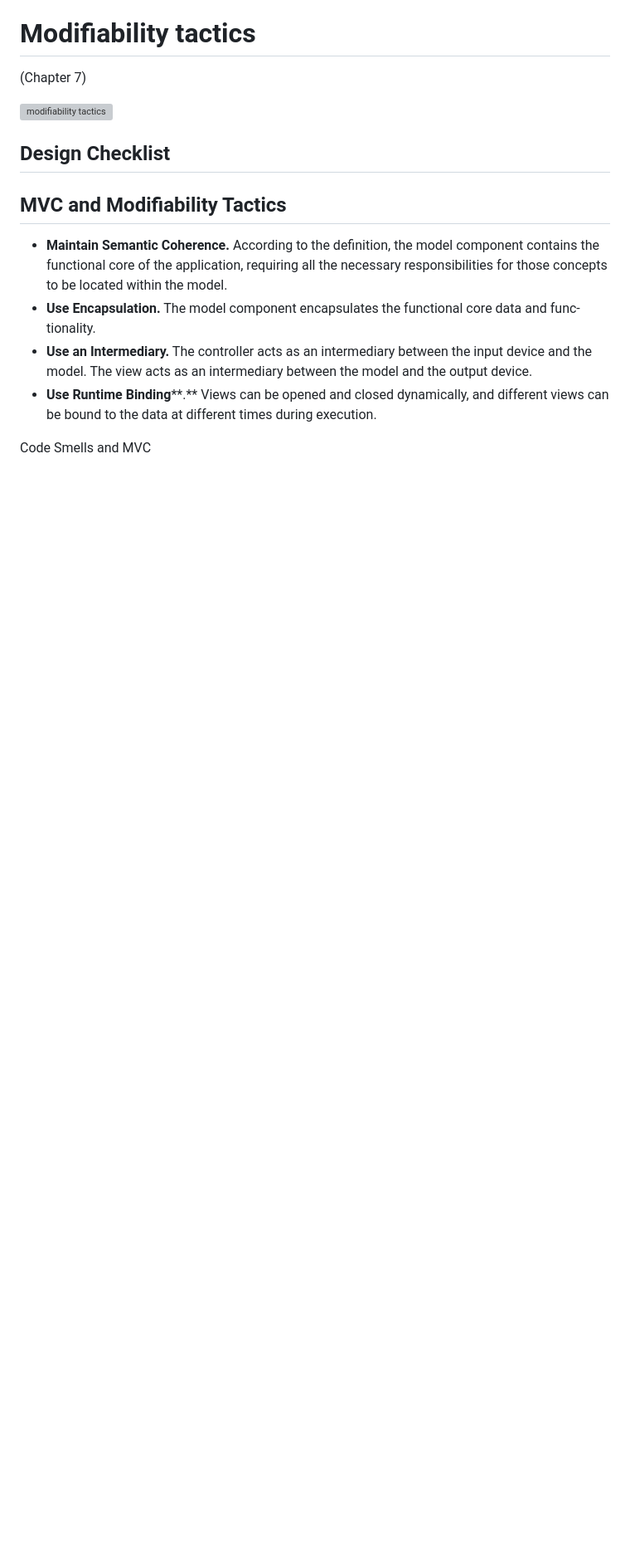
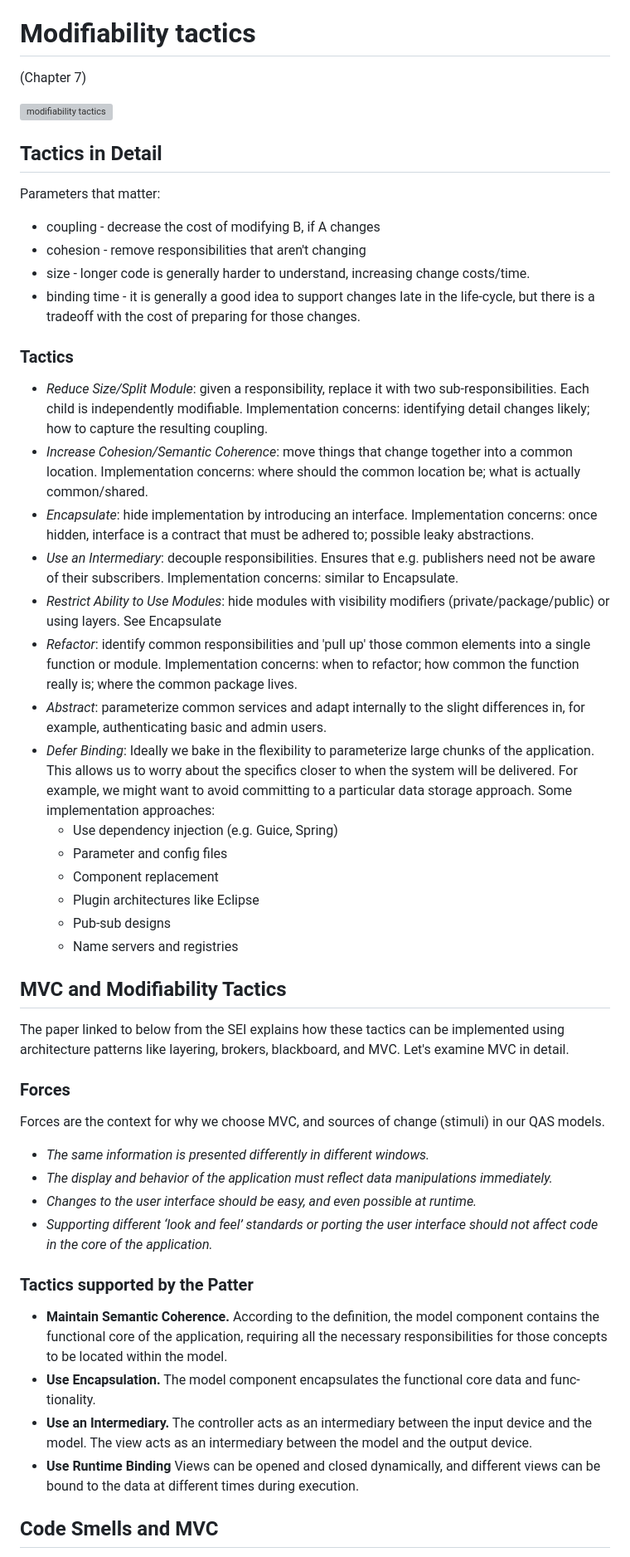
Before and after one commit to seng350/course, a Markdown page: lectures/modifiability.md, the part around one of its changes. Shown at 83% size. Drawn GitHub-style; blank space fills up the shorter version; grey boxes are pictures that could not be loaded.

```diff
--- a/lectures/modifiability.md
+++ b/lectures/modifiability.md
@@ -96,14 +126,48 @@ We call the impact of accrued debt *interest*, which refers to the ongoing added
 
 ![modifiability tactics](/Users/nernst/Documents/teaching/SENG350/course/lectures/img/modifiability-tactics.png)
 
-## Design Checklist
+## Tactics in Detail
+
+Parameters that matter:
+- coupling - decrease the cost of modifying B, if A changes
+- cohesion - remove responsibilities that aren't changing
+- size - longer code is generally harder to understand, increasing change costs/time.
+- binding time - it is generally a good idea to support changes late in the life-cycle, but there is a tradeoff with the cost of preparing for those changes.
+
+### Tactics
+* *Reduce Size/Split Module*: given a responsibility, replace it with two sub-responsibilities. Each child is independently modifiable. Implementation concerns: identifying detail changes likely; how to capture the resulting coupling.
+* *Increase Cohesion/Semantic Coherence*: move things that change together into a common location. Implementation concerns: where should the common location be; what is actually common/shared.
+* *Encapsulate*: hide implementation by introducing an interface. Implementation concerns: once hidden, interface is a contract that must be adhered to; possible leaky abstractions.
+* *Use an Intermediary*: decouple responsibilities. Ensures that e.g. publishers need not be aware of their subscribers. Implementation concerns: similar to Encapsulate.
+* *Restrict Ability to Use Modules*: hide modules with visibility modifiers (private/package/public) or using layers. See Encapsulate
+* *Refactor*: identify common responsibilities and 'pull up' those common elements into a single function or module. Implementation concerns: when to refactor; how common the function really is; where the common package lives.
+* *Abstract*: parameterize common services and adapt internally to the slight differences in, for example, authenticating basic and admin users.
+* *Defer Binding*: Ideally we bake in the flexibility to parameterize large chunks of the application. This allows us to worry about the specifics closer to when the system will be delivered. For example, we might want to avoid committing to a particular data storage approach. Some implementation approaches:
+  * Use dependency injection (e.g. Guice, Spring)
+  * Parameter and config files
+  * Component replacement
+  * Plugin architectures like Eclipse
+  * Pub-sub designs
+  * Name servers and registries
 
 ## MVC and Modifiability Tactics
+
+The paper linked to below from the SEI explains how these tactics can be implemented using architecture patterns like layering, brokers, blackboard, and MVC. Let's examine MVC in detail.
+
+### Forces
+Forces are the context for why we choose MVC, and sources of change (stimuli) in our QAS models.
+
+- *The same information is presented differently in different windows.*
+- *The display and behavior of the application must reflect data manipulations immediately.*
+- *Changes to the user interface should be easy, and even possible at runtime.*
+- *Supporting different ‘look and feel’ standards or porting the user interface should not affect code in the core of the application.*
+
+### Tactics supported by the Patter
 
 - **Maintain Semantic Coherence.** According to the definition, the model component contains the functional core of the application, requiring all the necessary responsibilities for those concepts to be located within the model.
 - **Use Encapsulation.** The model component encapsulates the functional core data and func- tionality.
 - **Use an Intermediary.** The controller acts as an intermediary between the input device and the model. The view acts as an intermediary between the model and the output device.
-- **Use Runtime Binding****.** Views can be opened and closed dynamically, and different views can be bound to the data at different times during execution.
+- **Use Runtime Binding** Views can be opened and closed dynamically, and different views can be bound to the data at different times during execution.
 
-Code Smells and MVC
+## Code Smells and MVC
 
```
Also changed, not shown: other parts of lectures/modifiability.md (+53 -3 lines), lectures/img/mvc-aniche.png (added).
..........
Using the word "different" as the filter, copy each matching line from the material.

+- *The same information is presented differently in different windows.*
+- *Supporting different ‘look and feel’ standards or porting the user interface should not affect code in the core of the application.*
-- **Use Runtime Binding****.** Views can be opened and closed dynamically, and different views can be bound to the data at different times during execution.
+- **Use Runtime Binding** Views can be opened and closed dynamically, and different views can be bound to the data at different times during execution.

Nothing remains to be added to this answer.